:: SUPPLIED DATA ::
[Start of Attachment]
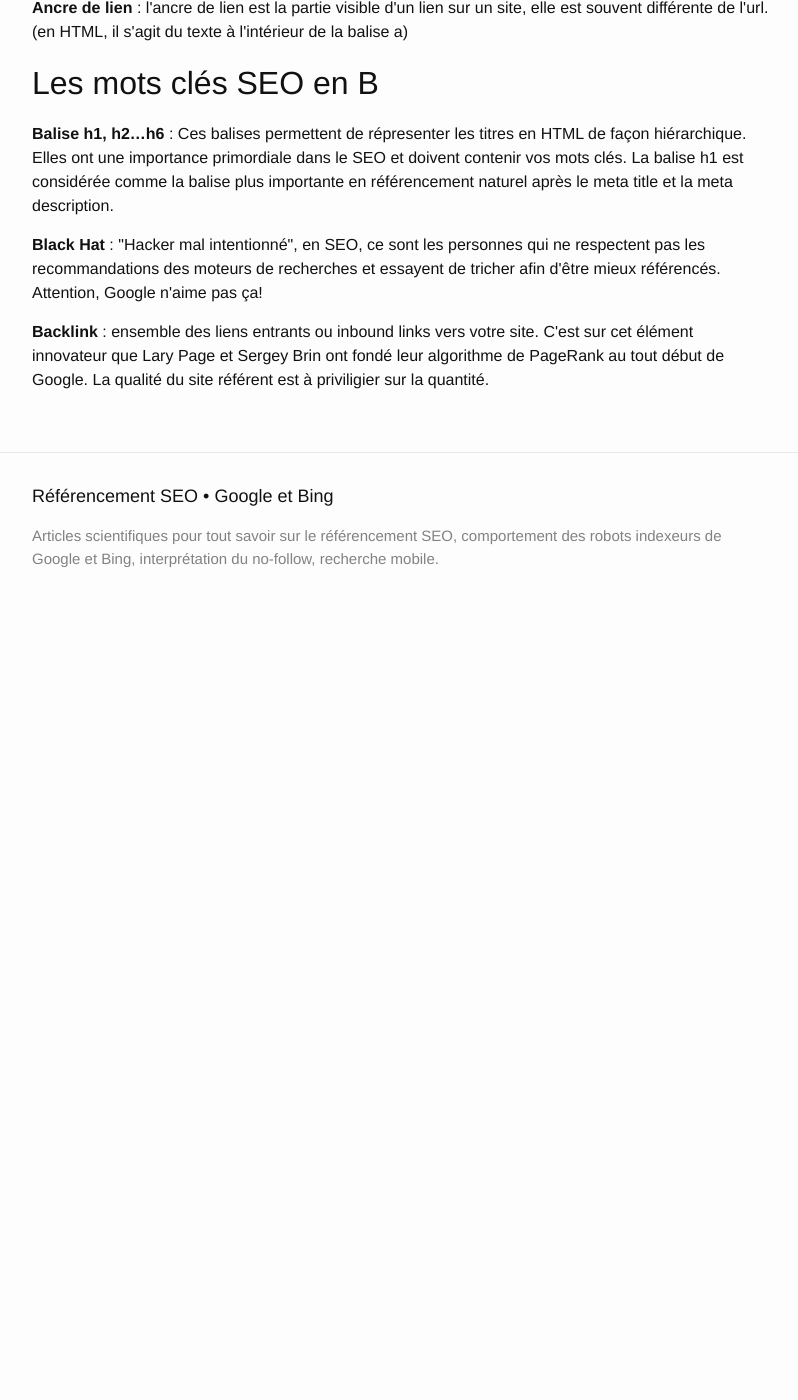
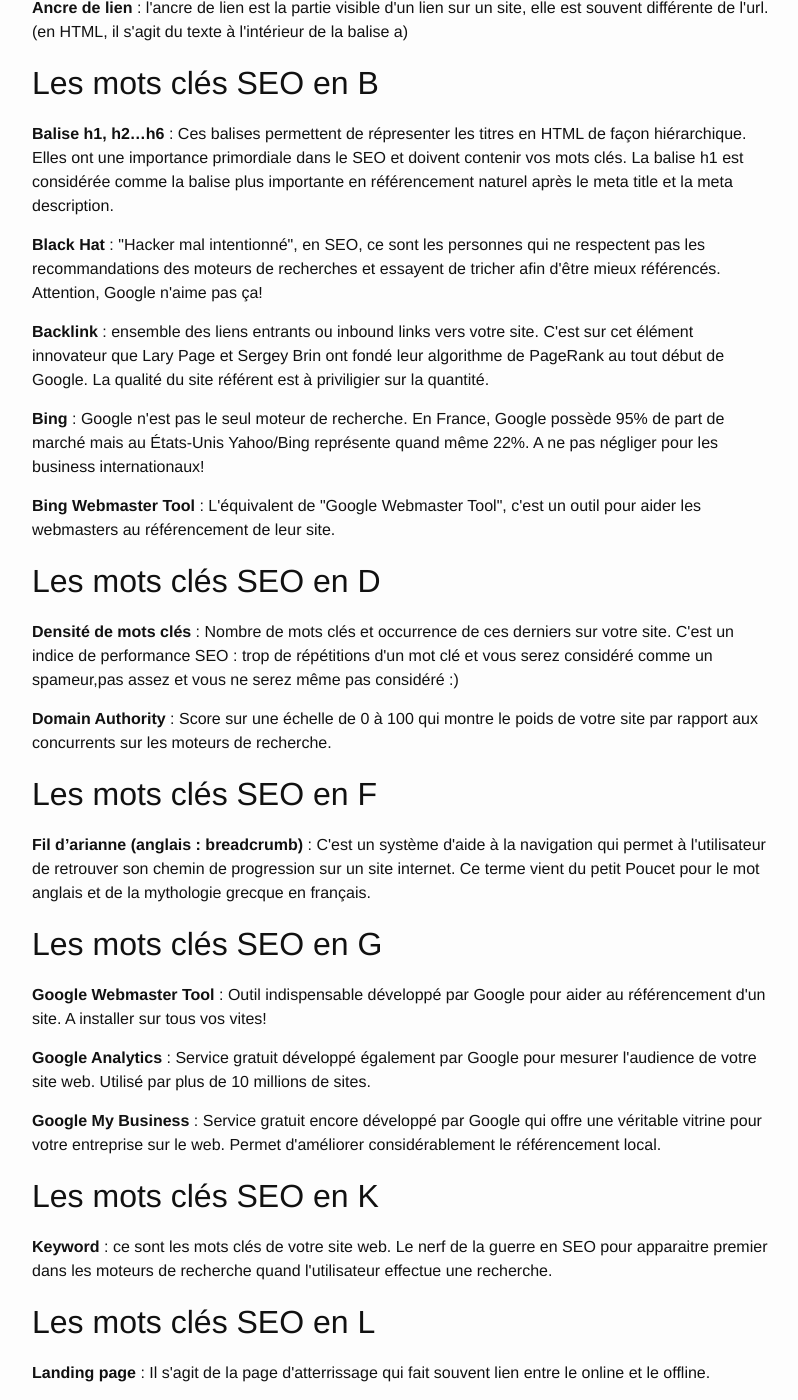
Before and after one commit to pierloui/pierloui.github.io, a Jekyll site: the page built from _posts/2015-11-4-glossaire-SEO-referencement.html, in a window 1280 px wide and 1400 px high, scrolled down 609 px. Shown: the whole window, without its empty margins (238-1036 px from the left). Built offline with Jekyll 4.4.1, drawn with Linux system fonts in a browser that asks for light colours; nearby versions of some CDN libraries; before the commit the page ends 1239 px from its top, so only the background shows below that; some of the changed text lies outside the part shown.

Commit message:
fin de l'article glossaire

```diff
--- a/_posts/2015-11-4-glossaire-SEO-referencement.html
+++ b/_posts/2015-11-4-glossaire-SEO-referencement.html
@@ -2,8 +2,8 @@
 layout: post
 title:  Le glossaire du référencement SEO
 description: "Glossaire du SEO (Search Engine Optimisation) ou référencement naturel
-              pour maitriser tous les termes comme meta title, meta description, h1,
-              backlink, SERP, SEO, Google Webmaster Tool, Bing, Google Analytics."
+pour maitriser tous les termes comme meta title, meta description, h1,
+backlink, SERP, SEO, Google Webmaster Tool, Bing, Google Analytics."
 date:   2015-11-11 14:00:00
 permalink: glossaire-referencement-SEO
 tags: autre
@@ -20,25 +20,24 @@
     <a href="#A" class="scrollTo">A</a>
     <a href="#B" class="scrollTo">B</a>
     C
-    D
+    <a href="#D" class="scrollTo">D</a>
     E
-    F
-    G
+    <a href="#F" class="scrollTo">F</a>
+    <a href="#G" class="scrollTo">G</a>
     H
     I
     J
-    K
-    L
+    <a href="#K" class="scrollTo">K</a>
+    <a href="#L" class="scrollTo">L</a>
     M
-    N
+    <a href="#N" class="scrollTo">N</a>
     O
-    P
+    <a href="#P" class="scrollTo">P</a>
     Q
-    R
-    R
-    S
-    T
-    U
+    <a href="#R" class="scrollTo">R</a>
+    <a href="#S" class="scrollTo">S</a>
+    <a href="#T" class="scrollTo">T</a>
+    <a href="#U" class="scrollTo">U</a>
     V
     W
     X
@@ -94,4 +93,151 @@
     algorithme de PageRank au tout début de Google. La qualité du site référent est
     à priviligier sur la quantité.
   </p>
-</div>
+
+  <p>
+    <strong>Bing</strong> :
+    Google n'est pas le seul moteur de recherche. En France, Google possède 95%
+    de part de marché mais au États-Unis Yahoo/Bing représente quand même 22%. A
+    ne pas négliger pour les business internationaux!
+  </p>
+
+  <p>
+    <strong>Bing Webmaster Tool</strong> :
+    L'équivalent de "Google Webmaster Tool", c'est un outil pour aider les
+    webmasters au référencement de leur site.
+
+    <h2 id='D'>Les mots clés SEO en D</h2>
+    <p>
+      <strong>Densité de mots clés</strong> :
+      Nombre de mots clés et occurrence de ces derniers sur votre site. C'est un
+      indice de performance SEO : trop de répétitions d'un mot clé et vous serez
+      considéré comme un spameur,pas assez et vous ne serez même pas considéré :)
+    </p>
+
+    <p>
+      <strong>Domain Authority</strong> :
+      Score sur une échelle de 0 à 100 qui montre le poids de votre site par
+      rapport aux concurrents sur les moteurs de recherche.
+    </p>
+
+    <h2 id='F'>Les mots clés SEO en F</h2>
+    <p>
+      <strong>Fil d’arianne (anglais : breadcrumb)</strong> :
+      C'est un système d'aide à la navigation qui permet
+      à l'utilisateur de retrouver son chemin de progression sur un site internet.
+      Ce terme vient du petit Poucet pour le mot anglais et de la mythologie grecque
+      en français.
+    </p>
+
+    <h2 id='G'>Les mots clés SEO en G</h2>
+    <p>
+      <strong>Google Webmaster Tool</strong> :
+      Outil indispensable développé par Google pour aider au référencement d'un site.
+      A installer sur tous vos vites!
+    </p>
+
+    <p>
+      <strong>Google Analytics</strong> :
+      Service gratuit développé également par Google pour mesurer l'audience de
+      votre site web. Utilisé par plus de 10 millions de sites.
+    </p>
+
+    <p>
+      <strong>Google My Business</strong> :
+      Service gratuit encore développé par Google qui offre une véritable vitrine
+      pour votre entreprise sur le web. Permet d'améliorer considérablement le
+      référencement local.
+    </p>
+
+    <h2 id='K'>Les mots clés SEO en K</h2>
+    <p>
+      <strong>Keyword</strong> :
+      ce sont les mots clés de votre site web. Le nerf de la guerre en SEO pour
+      apparaitre premier dans les moteurs de recherche quand l'utilisateur effectue
+      une recherche.
+    </p>
+
+    <h2 id='L'>Les mots clés SEO en L</h2>
+    <p>
+      <strong>Landing page</strong> :
+      Il s'agit de la page d'atterrissage qui fait souvent lien entre le online et
+      le offline.
+    </p>
+    <p>
+      <strong>Lien nofollow</strong> :
+      On traite la question dans un article destiné uniquement à la question :
+      <a href="http://www.referencement-web.site/comparer-google-bing-interpretation-nofollow/">"Comparer Google et Bing dans l'interprétation du nofollow"</a>
+    </p>
+    <p>
+      <strong>Longue traine</strong> :
+      Concept créé en 2004 par Chris Anderson,
+      si les mots-clés très demandés, donc concurrentiels,
+      génèrent 20 % de trafic, la longue traîne, qui cible des expressions
+      moins recherchées par les internautes, attire au total 80 % de l’audience.
+      Un bon moyen de générer du trafic!
+    </p>
+
+
+    <h2 id='N'>Les mots clés SEO en N</h2>
+    <p>
+      <strong>Netlinking (link building)</strong> :
+      Opération qui consiste à obtenir des liens pointant vers son site web,
+      de manière gratuite (échange de lien, article de blog...) ou en payant.
+    </p>
+
+    <h2 id='P'>Les mots clés SEO en P</h2>
+    <p>
+      <strong>PageRank</strong> :
+      Célèbre algorithme créé par Lary Page et Sergey Brin à l'origine de Google,
+      qui tire son orginalité dans le fait de classer les sites en fonction de la
+      qualité des liens pointant vers eux.
+    </p>
+
+    <h2 id='R'>Les mots clés SEO en R</h2>
+    <p>
+      <strong>Robot.txt</strong> :
+      fichier à placer à la racine du serveur pour indiquer aux robots des
+      moteurs de recherche de ne pas indexer certaines pages du site.
+    </p>
+
+    <h2 id='S'>Les mots clés SEO en S</h2>
+    <p>
+      <strong>SEO</strong> :
+      Vraiment?
+    </p>
+
+    <p>
+      <strong>Sitemap</strong> :
+      Liste des urls des pages, des images et des vidéos de votre site. Souvent
+      au formal XML, il permet aux moteurs de recherches de connaitre l'ensemble
+      de votre structure du contenu de votre site.
+    </p>
+
+    <p>
+      <strong>SERP (search engine results page)</strong> :
+      Comme l'indique son nom, il s'agit de la page de résultats d'un moteur de
+      recherche.
+    </p>
+
+
+    <h2 id='T'>Les mots clés SEO en T</h2>
+    <p>
+      <strong>Taux de rebond (Bounce rate)</strong> :
+      Pourcentage des internautes qui arrivent sur votre site web sans aller plus loin.
+      Ils ne restent en fait que quelques secondes sur vote site.
+    </p>
+
+    <p>
+      <strong>Trafic organique</strong> :
+      Trafic vers votre site généré uniquement par la recherche organique.
+      L'idéal est d'équilibrer les 3 sources de trafic (trafic organique, payant et référent).
+    </p>
+
+    <h2 id='U'>Les mots clés SEO en U</h2>
+    <p>
+      <strong>URL (Uniform Resource Locator)</strong> :
+      Permet de retrouver son site sur internet, elle traduit une adresse IP
+      en une adresse textuelle plus facile à retenir.
+    </p>
+
+  </div>
```
Also changed, not shown: 2 other files.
[End of Attachment]
Write out each line of the data exactly; the images should be left out.

Before and after one commit to pierloui/pierloui.github.io, a Jekyll site: the page built from _posts/2015-11-4-glossaire-SEO-referencement.html, in a window 1280 px wide and 1400 px high, scrolled down 609 px. Shown: the whole window, without its empty margins (238-1036 px from the left). Built offline with Jekyll 4.4.1, drawn with Linux system fonts in a browser that asks for light colours; nearby versions of some CDN libraries; before the commit the page ends 1239 px from its top, so only the background shows below that; some of the changed text lies outside the part shown.

Commit message:
fin de l'article glossaire

```diff
--- a/_posts/2015-11-4-glossaire-SEO-referencement.html
+++ b/_posts/2015-11-4-glossaire-SEO-referencement.html
@@ -2,8 +2,8 @@
 layout: post
 title:  Le glossaire du référencement SEO
 description: "Glossaire du SEO (Search Engine Optimisation) ou référencement naturel
-              pour maitriser tous les termes comme meta title, meta description, h1,
-              backlink, SERP, SEO, Google Webmaster Tool, Bing, Google Analytics."
+pour maitriser tous les termes comme meta title, meta description, h1,
+backlink, SERP, SEO, Google Webmaster Tool, Bing, Google Analytics."
 date:   2015-11-11 14:00:00
 permalink: glossaire-referencement-SEO
 tags: autre
@@ -20,25 +20,24 @@
     <a href="#A" class="scrollTo">A</a>
     <a href="#B" class="scrollTo">B</a>
     C
-    D
+    <a href="#D" class="scrollTo">D</a>
     E
-    F
-    G
+    <a href="#F" class="scrollTo">F</a>
+    <a href="#G" class="scrollTo">G</a>
     H
     I
     J
-    K
-    L
+    <a href="#K" class="scrollTo">K</a>
+    <a href="#L" class="scrollTo">L</a>
     M
-    N
+    <a href="#N" class="scrollTo">N</a>
     O
-    P
+    <a href="#P" class="scrollTo">P</a>
     Q
-    R
-    R
-    S
-    T
-    U
+    <a href="#R" class="scrollTo">R</a>
+    <a href="#S" class="scrollTo">S</a>
+    <a href="#T" class="scrollTo">T</a>
+    <a href="#U" class="scrollTo">U</a>
     V
     W
     X
@@ -94,4 +93,151 @@
     algorithme de PageRank au tout début de Google. La qualité du site référent est
     à priviligier sur la quantité.
   </p>
-</div>
+
+  <p>
+    <strong>Bing</strong> :
+    Google n'est pas le seul moteur de recherche. En France, Google possède 95%
+    de part de marché mais au États-Unis Yahoo/Bing représente quand même 22%. A
+    ne pas négliger pour les business internationaux!
+  </p>
+
+  <p>
+    <strong>Bing Webmaster Tool</strong> :
+    L'équivalent de "Google Webmaster Tool", c'est un outil pour aider les
+    webmasters au référencement de leur site.
+
+    <h2 id='D'>Les mots clés SEO en D</h2>
+    <p>
+      <strong>Densité de mots clés</strong> :
+      Nombre de mots clés et occurrence de ces derniers sur votre site. C'est un
+      indice de performance SEO : trop de répétitions d'un mot clé et vous serez
+      considéré comme un spameur,pas assez et vous ne serez même pas considéré :)
+    </p>
+
+    <p>
+      <strong>Domain Authority</strong> :
+      Score sur une échelle de 0 à 100 qui montre le poids de votre site par
+      rapport aux concurrents sur les moteurs de recherche.
+    </p>
+
+    <h2 id='F'>Les mots clés SEO en F</h2>
+    <p>
+      <strong>Fil d’arianne (anglais : breadcrumb)</strong> :
+      C'est un système d'aide à la navigation qui permet
+      à l'utilisateur de retrouver son chemin de progression sur un site internet.
+      Ce terme vient du petit Poucet pour le mot anglais et de la mythologie grecque
+      en français.
+    </p>
+
+    <h2 id='G'>Les mots clés SEO en G</h2>
+    <p>
+      <strong>Google Webmaster Tool</strong> :
+      Outil indispensable développé par Google pour aider au référencement d'un site.
+      A installer sur tous vos vites!
+    </p>
+
+    <p>
+      <strong>Google Analytics</strong> :
+      Service gratuit développé également par Google pour mesurer l'audience de
+      votre site web. Utilisé par plus de 10 millions de sites.
+    </p>
+
+    <p>
+      <strong>Google My Business</strong> :
+      Service gratuit encore développé par Google qui offre une véritable vitrine
+      pour votre entreprise sur le web. Permet d'améliorer considérablement le
+      référencement local.
+    </p>
+
+    <h2 id='K'>Les mots clés SEO en K</h2>
+    <p>
+      <strong>Keyword</strong> :
+      ce sont les mots clés de votre site web. Le nerf de la guerre en SEO pour
+      apparaitre premier dans les moteurs de recherche quand l'utilisateur effectue
+      une recherche.
+    </p>
+
+    <h2 id='L'>Les mots clés SEO en L</h2>
+    <p>
+      <strong>Landing page</strong> :
+      Il s'agit de la page d'atterrissage qui fait souvent lien entre le online et
+      le offline.
+    </p>
+    <p>
+      <strong>Lien nofollow</strong> :
+      On traite la question dans un article destiné uniquement à la question :
+      <a href="http://www.referencement-web.site/comparer-google-bing-interpretation-nofollow/">"Comparer Google et Bing dans l'interprétation du nofollow"</a>
+    </p>
+    <p>
+      <strong>Longue traine</strong> :
+      Concept créé en 2004 par Chris Anderson,
+      si les mots-clés très demandés, donc concurrentiels,
+      génèrent 20 % de trafic, la longue traîne, qui cible des expressions
+      moins recherchées par les internautes, attire au total 80 % de l’audience.
+      Un bon moyen de générer du trafic!
+    </p>
+
+
+    <h2 id='N'>Les mots clés SEO en N</h2>
+    <p>
+      <strong>Netlinking (link building)</strong> :
+      Opération qui consiste à obtenir des liens pointant vers son site web,
+      de manière gratuite (échange de lien, article de blog...) ou en payant.
+    </p>
+
+    <h2 id='P'>Les mots clés SEO en P</h2>
+    <p>
+      <strong>PageRank</strong> :
+      Célèbre algorithme créé par Lary Page et Sergey Brin à l'origine de Google,
+      qui tire son orginalité dans le fait de classer les sites en fonction de la
+      qualité des liens pointant vers eux.
+    </p>
+
+    <h2 id='R'>Les mots clés SEO en R</h2>
+    <p>
+      <strong>Robot.txt</strong> :
+      fichier à placer à la racine du serveur pour indiquer aux robots des
+      moteurs de recherche de ne pas indexer certaines pages du site.
+    </p>
+
+    <h2 id='S'>Les mots clés SEO en S</h2>
+    <p>
+      <strong>SEO</strong> :
+      Vraiment?
+    </p>
+
+    <p>
+      <strong>Sitemap</strong> :
+      Liste des urls des pages, des images et des vidéos de votre site. Souvent
+      au formal XML, il permet aux moteurs de recherches de connaitre l'ensemble
+      de votre structure du contenu de votre site.
+    </p>
+
+    <p>
+      <strong>SERP (search engine results page)</strong> :
+      Comme l'indique son nom, il s'agit de la page de résultats d'un moteur de
+      recherche.
+    </p>
+
+
+    <h2 id='T'>Les mots clés SEO en T</h2>
+    <p>
+      <strong>Taux de rebond (Bounce rate)</strong> :
+      Pourcentage des internautes qui arrivent sur votre site web sans aller plus loin.
+      Ils ne restent en fait que quelques secondes sur vote site.
+    </p>
+
+    <p>
+      <strong>Trafic organique</strong> :
+      Trafic vers votre site généré uniquement par la recherche organique.
+      L'idéal est d'équilibrer les 3 sources de trafic (trafic organique, payant et référent).
+    </p>
+
+    <h2 id='U'>Les mots clés SEO en U</h2>
+    <p>
+      <strong>URL (Uniform Resource Locator)</strong> :
+      Permet de retrouver son site sur internet, elle traduit une adresse IP
+      en une adresse textuelle plus facile à retenir.
+    </p>
+
+  </div>
```
Also changed, not shown: 2 other files.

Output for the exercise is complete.